  • Intensive BP control is associated with reduced risk for progression to end-stage renal disease (ESRD) among patients with hypertension and chronic kidney disease (CKD).

Why this matters

  • Benefit appears greatest with older age, obesity, or worse proteinuria.
  • Recent meta-analysis supports reduced mortality risk in stage III-V CKD.

Study design

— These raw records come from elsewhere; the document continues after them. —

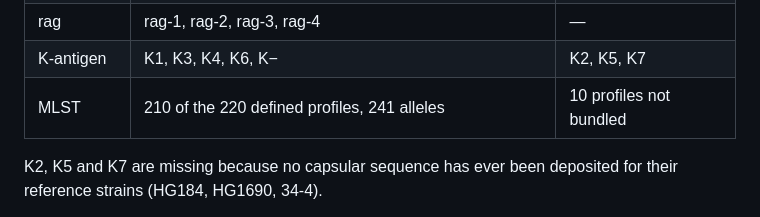
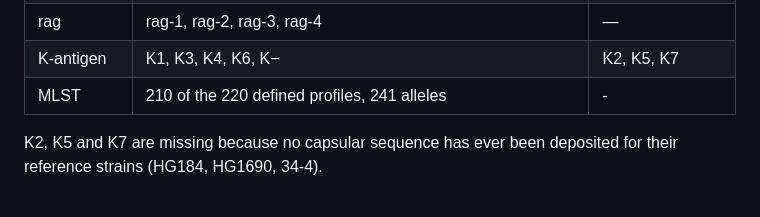
Before and after one commit to S-Alapati/gingiCHARM, a Markdown page: README.md, the part around the change. Drawn GitHub-style.

```diff
--- a/README.md
+++ b/README.md
@@ -120,7 +120,7 @@ schemes.
 | mfa operon | mfa1: 53 / 70A / 70B · mfa2–4: 53 / 70 · mfa5: A1 A2 B C D E | — |
 | rag | rag-1, rag-2, rag-3, rag-4 | — |
 | K-antigen | K1, K3, K4, K6, K− | K2, K5, K7 |
-| MLST | 210 of the 220 defined profiles, 241 alleles | 10 profiles not bundled |
+| MLST | 210 of the 220 defined profiles, 241 alleles |-|
 
 K2, K5 and K7 are missing because no capsular sequence has ever been deposited
 for their reference strains (HG184, HG1690, 34-4).
```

  • Post hoc analysis, pooled data from MDRD (n=840) and AASK (n=1067).
  • Mean age, 53 years; mean estimated glomerular filtration rate (eGFR, mL/minute/1.73 m2), 40; median proteinuria, 0.12 g/day.
  • Strict BP control: target mean arterial pressure (MAP) ≤92 mmHg, age 
  • Usual control: target MAP ≤107 mmHg,
  • Funding: NIH.

Key results

  • During median 14.9 years:
    • Strict control: 498 ESRD cases, 438 deaths.
    • Usual control: 526 ESRD cases, 482 deaths.
  • Strict vs usual control was tied to reduced risks (adjusted [a]HRs; 95% CIs) for:
    • ESRD: 0.88 (0.78-0.99); and
    • Death: 0.85 (0.75-0.97).
  • Strict control was associated with reduced ESRD risk (aHRs, 95% CIs) in patients with:
    • Proteinuria ≥0.44 g/day: 0.79 (0.65-0.96);
    • Age ≥40 years: 0.85 (0.74-0.98); or
    • BMI ≥30 kg/m2: 0.67 (0.54-0.82).  
  • Strict control was tied to reduced risk for death with eGFR

Limitations

  • May not extrapolate to diabetic CKD.
  • Cardiovascular events not captured.